Update: This method is faster but some anti-virus software hate it. I’ve since reverted our method of import to an all-in-one ps1 👎
As outlined in the blog post decreasing module import times, we’ve taken multiple approaches to reduce the import times, including combining all commands into one large
Last week, I took it a step further.
I don’t know the in-depth internals of Import-Module, but I know that importing a DLL filled with C# cmdlets is extremely fast. For instance, Microsoft’s
SqlServer module imports 100 commands in less than a second. Sometimes it’s closer to half a second!

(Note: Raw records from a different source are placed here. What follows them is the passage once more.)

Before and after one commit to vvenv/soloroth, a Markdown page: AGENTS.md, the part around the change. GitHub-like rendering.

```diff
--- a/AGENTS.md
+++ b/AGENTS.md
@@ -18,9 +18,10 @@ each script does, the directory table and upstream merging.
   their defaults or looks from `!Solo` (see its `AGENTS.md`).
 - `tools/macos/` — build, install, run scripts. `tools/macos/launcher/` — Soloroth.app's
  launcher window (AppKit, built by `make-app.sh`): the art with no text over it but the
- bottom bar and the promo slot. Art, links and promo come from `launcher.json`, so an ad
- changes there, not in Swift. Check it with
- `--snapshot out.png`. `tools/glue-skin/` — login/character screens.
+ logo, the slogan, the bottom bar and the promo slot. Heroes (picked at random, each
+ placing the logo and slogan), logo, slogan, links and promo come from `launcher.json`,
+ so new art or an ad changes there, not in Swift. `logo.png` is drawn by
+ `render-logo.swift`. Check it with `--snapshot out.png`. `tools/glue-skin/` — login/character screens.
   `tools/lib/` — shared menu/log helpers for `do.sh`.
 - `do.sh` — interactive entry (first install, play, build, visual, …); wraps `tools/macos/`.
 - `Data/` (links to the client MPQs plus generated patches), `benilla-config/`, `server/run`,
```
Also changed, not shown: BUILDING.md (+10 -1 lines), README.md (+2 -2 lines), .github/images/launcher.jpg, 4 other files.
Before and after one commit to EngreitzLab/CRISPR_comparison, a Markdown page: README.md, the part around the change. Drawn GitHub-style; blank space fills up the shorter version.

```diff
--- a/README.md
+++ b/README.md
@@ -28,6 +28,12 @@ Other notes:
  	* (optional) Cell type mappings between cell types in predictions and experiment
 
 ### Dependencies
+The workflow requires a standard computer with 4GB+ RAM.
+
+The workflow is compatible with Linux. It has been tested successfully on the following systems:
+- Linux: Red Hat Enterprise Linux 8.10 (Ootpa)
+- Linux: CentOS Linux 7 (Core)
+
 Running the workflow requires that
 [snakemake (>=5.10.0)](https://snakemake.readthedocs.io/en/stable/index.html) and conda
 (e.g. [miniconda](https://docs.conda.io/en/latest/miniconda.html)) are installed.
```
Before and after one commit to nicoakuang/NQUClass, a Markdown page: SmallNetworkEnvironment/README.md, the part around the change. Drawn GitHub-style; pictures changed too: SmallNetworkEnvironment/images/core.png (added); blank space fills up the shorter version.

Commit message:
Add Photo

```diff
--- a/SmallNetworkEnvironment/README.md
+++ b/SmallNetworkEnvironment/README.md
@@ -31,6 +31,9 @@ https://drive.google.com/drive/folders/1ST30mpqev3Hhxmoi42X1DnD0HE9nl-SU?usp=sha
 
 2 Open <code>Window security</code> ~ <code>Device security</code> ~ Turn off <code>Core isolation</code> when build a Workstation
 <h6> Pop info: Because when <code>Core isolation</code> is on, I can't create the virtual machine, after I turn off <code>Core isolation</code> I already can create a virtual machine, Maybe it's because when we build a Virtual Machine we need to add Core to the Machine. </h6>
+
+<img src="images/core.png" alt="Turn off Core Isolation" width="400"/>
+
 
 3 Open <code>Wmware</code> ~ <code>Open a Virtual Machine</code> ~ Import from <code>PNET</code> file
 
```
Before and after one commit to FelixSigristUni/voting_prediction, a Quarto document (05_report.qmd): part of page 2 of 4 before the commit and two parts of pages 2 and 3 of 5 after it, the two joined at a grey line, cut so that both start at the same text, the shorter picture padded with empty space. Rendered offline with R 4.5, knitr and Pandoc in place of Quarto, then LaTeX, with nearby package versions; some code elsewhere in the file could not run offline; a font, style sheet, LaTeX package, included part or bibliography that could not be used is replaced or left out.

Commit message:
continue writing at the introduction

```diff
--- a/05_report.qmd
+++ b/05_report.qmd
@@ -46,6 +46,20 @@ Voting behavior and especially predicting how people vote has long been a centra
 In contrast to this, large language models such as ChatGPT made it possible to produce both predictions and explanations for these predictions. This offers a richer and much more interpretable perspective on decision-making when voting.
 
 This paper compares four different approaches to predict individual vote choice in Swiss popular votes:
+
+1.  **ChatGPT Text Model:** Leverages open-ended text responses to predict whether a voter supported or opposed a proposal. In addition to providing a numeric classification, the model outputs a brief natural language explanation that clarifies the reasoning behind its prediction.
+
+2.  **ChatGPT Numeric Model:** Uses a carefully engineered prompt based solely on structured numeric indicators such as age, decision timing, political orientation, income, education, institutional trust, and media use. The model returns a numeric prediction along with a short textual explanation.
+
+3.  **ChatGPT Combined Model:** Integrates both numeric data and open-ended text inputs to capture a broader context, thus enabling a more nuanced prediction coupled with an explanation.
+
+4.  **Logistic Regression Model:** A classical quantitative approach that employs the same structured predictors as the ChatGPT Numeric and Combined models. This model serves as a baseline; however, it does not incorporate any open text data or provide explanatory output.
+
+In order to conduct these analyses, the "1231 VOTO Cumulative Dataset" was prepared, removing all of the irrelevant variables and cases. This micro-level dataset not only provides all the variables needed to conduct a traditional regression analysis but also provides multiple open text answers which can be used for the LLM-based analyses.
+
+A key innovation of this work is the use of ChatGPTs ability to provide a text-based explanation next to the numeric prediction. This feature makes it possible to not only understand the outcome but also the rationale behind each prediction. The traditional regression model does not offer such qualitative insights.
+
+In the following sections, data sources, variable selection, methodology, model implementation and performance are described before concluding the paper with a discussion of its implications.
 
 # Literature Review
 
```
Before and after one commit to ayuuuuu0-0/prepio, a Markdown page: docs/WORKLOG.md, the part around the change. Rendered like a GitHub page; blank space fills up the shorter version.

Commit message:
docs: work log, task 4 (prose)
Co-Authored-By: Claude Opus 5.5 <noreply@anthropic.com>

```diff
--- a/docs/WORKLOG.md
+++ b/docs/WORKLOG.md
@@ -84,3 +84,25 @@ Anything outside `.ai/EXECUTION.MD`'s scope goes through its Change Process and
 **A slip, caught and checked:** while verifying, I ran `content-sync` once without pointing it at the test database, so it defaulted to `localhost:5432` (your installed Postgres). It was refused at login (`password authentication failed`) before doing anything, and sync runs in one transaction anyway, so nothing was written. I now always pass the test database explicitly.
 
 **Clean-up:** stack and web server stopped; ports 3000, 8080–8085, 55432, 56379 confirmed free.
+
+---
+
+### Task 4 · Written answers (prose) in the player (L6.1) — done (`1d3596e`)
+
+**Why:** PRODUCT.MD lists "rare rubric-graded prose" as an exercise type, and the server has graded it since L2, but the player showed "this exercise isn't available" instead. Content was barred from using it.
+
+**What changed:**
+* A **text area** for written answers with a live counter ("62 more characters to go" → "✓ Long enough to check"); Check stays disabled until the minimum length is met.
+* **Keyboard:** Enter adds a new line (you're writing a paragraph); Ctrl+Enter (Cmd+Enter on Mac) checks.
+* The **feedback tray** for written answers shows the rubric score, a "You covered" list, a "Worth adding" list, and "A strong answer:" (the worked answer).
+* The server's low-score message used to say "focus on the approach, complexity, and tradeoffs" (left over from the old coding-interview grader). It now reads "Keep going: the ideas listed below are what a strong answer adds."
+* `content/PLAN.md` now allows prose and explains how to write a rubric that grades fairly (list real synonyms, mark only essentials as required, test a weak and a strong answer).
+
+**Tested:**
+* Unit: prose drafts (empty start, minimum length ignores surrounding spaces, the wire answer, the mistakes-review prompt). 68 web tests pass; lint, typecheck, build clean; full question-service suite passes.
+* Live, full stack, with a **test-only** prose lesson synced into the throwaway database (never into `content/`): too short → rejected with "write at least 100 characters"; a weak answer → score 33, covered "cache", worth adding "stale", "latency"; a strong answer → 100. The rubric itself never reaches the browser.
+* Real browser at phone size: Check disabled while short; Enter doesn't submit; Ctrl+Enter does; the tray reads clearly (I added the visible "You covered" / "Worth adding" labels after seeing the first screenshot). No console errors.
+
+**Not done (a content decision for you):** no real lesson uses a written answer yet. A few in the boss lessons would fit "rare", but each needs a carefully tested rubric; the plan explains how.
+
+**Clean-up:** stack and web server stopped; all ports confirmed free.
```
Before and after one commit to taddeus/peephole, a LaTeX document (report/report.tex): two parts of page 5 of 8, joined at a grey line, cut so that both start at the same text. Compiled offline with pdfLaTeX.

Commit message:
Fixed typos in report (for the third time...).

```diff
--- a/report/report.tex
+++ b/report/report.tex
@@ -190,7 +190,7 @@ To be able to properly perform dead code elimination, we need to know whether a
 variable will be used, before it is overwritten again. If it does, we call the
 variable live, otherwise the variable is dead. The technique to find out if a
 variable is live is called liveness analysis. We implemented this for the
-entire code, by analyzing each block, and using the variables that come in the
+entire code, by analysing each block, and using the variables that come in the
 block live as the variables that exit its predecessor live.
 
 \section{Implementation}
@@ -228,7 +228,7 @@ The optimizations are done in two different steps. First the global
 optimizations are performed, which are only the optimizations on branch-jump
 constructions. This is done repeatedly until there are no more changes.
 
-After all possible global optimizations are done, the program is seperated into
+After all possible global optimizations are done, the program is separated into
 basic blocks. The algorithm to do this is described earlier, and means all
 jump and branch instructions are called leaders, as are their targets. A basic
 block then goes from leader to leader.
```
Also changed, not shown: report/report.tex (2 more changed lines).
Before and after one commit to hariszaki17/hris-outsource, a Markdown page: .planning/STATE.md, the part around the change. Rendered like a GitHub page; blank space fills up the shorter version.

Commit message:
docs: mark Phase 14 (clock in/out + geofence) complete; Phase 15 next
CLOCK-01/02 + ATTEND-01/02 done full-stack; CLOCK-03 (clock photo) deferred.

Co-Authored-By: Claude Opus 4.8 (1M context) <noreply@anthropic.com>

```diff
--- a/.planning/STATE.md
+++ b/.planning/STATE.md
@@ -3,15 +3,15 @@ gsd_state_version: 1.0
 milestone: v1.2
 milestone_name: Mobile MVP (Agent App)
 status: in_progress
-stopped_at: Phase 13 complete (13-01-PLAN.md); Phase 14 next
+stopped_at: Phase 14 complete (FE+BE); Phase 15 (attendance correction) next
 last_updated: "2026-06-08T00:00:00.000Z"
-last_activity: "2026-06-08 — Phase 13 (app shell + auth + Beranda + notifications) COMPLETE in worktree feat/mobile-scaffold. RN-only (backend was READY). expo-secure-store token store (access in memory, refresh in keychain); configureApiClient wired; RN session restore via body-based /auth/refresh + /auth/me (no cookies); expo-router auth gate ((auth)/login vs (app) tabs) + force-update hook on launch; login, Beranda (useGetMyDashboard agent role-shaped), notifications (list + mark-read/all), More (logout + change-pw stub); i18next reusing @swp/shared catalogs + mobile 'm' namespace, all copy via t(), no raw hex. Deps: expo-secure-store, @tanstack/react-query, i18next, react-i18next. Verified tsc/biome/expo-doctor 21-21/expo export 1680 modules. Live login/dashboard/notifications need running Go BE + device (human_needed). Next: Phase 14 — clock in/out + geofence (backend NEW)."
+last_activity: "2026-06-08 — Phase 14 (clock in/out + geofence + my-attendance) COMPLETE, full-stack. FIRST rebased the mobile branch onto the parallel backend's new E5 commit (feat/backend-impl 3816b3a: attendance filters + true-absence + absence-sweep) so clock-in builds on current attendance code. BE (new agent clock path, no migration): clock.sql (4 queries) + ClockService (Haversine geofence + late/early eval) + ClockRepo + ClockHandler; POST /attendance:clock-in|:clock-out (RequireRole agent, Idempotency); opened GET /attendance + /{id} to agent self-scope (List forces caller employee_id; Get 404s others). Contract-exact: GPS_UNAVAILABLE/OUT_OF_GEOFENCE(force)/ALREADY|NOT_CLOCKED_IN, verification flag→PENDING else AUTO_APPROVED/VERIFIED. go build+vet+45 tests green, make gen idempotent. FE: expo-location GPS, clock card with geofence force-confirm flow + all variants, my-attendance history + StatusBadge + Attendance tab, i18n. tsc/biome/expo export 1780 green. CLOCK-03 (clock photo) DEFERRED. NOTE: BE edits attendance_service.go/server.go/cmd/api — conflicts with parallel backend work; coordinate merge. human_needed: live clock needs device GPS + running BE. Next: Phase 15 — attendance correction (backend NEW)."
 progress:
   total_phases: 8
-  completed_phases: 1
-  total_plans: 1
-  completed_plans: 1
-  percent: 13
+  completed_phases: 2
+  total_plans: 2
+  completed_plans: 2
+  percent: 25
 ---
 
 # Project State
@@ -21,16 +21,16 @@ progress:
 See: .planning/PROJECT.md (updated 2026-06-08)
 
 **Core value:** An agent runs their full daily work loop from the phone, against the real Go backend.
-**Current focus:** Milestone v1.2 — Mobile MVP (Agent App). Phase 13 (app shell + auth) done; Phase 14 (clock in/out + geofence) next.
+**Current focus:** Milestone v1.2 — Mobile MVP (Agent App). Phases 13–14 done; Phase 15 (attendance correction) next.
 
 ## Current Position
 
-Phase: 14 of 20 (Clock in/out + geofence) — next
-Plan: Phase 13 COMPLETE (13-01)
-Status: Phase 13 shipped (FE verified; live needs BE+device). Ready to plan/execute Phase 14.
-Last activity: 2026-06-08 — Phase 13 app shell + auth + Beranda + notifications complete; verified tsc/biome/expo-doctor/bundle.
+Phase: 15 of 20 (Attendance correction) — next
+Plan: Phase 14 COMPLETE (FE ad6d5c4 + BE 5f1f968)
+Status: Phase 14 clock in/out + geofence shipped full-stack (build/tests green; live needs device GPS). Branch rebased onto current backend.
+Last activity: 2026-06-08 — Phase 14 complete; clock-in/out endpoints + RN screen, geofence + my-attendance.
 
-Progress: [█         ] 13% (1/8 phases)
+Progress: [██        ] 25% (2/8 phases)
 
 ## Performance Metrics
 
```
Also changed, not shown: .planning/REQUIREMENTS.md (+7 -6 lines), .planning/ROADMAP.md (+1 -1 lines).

I wondered if we could somehow compile our commands into a C# binary but that seemed far-fetched. One thing we could do, though, is use compression! It works for SQL Server backups, could it work for PowerShell?
Turns out that the approach worked! I believe this is due to the performance benefits of streaming and reduced I/O. Note this technique is part of a multi-pronged approach which includes runspace and not using Get-ChildItem.
Here’s how I did it. First, each time I publish the module, I rebuild allcommands.ps1 then zip it. This reduces the size of our module on disk a bit as well, too, since the uncompressed ps1 is over 5MB and the zip is less than 1MB 👍
Set-Content -Encoding UTF8 -Path C:\github\dbatools\allcommands.ps1 -Value "### DO NOT EDIT THIS FILE DIRECTLY ###"
Get-ChildItem -Path "C:\github\dbatools\functions\*.ps1" -Recurse | Get-Content | Add-Content C:\github\dbatools\allcommands.ps1
Get-ChildItem -Path "C:\github\dbatools\internal\functions\*.ps1" -Recurse | Get-Content | Add-Content C:\github\dbatools\allcommands.ps1
Remove-Item -Path C:\github\dbatools\allcommands.zip -ErrorAction Ignore
Compress-Archive -Path C:\github\dbatools\allcommands.ps1 -DestinationPath C:\github\dbatools\allcommands.zip
Remove-Item -Recurse C:\github\dbatools\allcommands.ps1 -ErrorAction Ignore
Next, I added the following to our module file. This code is run each time the module imports. You’ll notice that it opens the zip and streams it right in as a script block.
Add-Type -Assembly System.IO.Compression.FileSystem
$zip = [System.IO.Compression.ZipFile]::OpenRead((Resolve-Path -Path "$script:PSModuleRoot\allcommands.zip"))
$stream = $zip.Entries.Open()
$reader = New-Object IO.StreamReader($stream)
$ExecutionContext.InvokeCommand.InvokeScript($false, ([scriptblock]::Create(($reader.ReadToEnd()))), $null, $null)
What’s the trade off? More CPU usage on your part for the moment it takes to stream the file (though you’ll save on I/O) and for me, it’s an extra (automated) step.
Ultimately, this approach shaved off about a third of our import time. If you’re looking to squeeze as much speed out of your import as possible, compression can help. And don’t forget, if you have super slow imports, it may be your Execution Policy.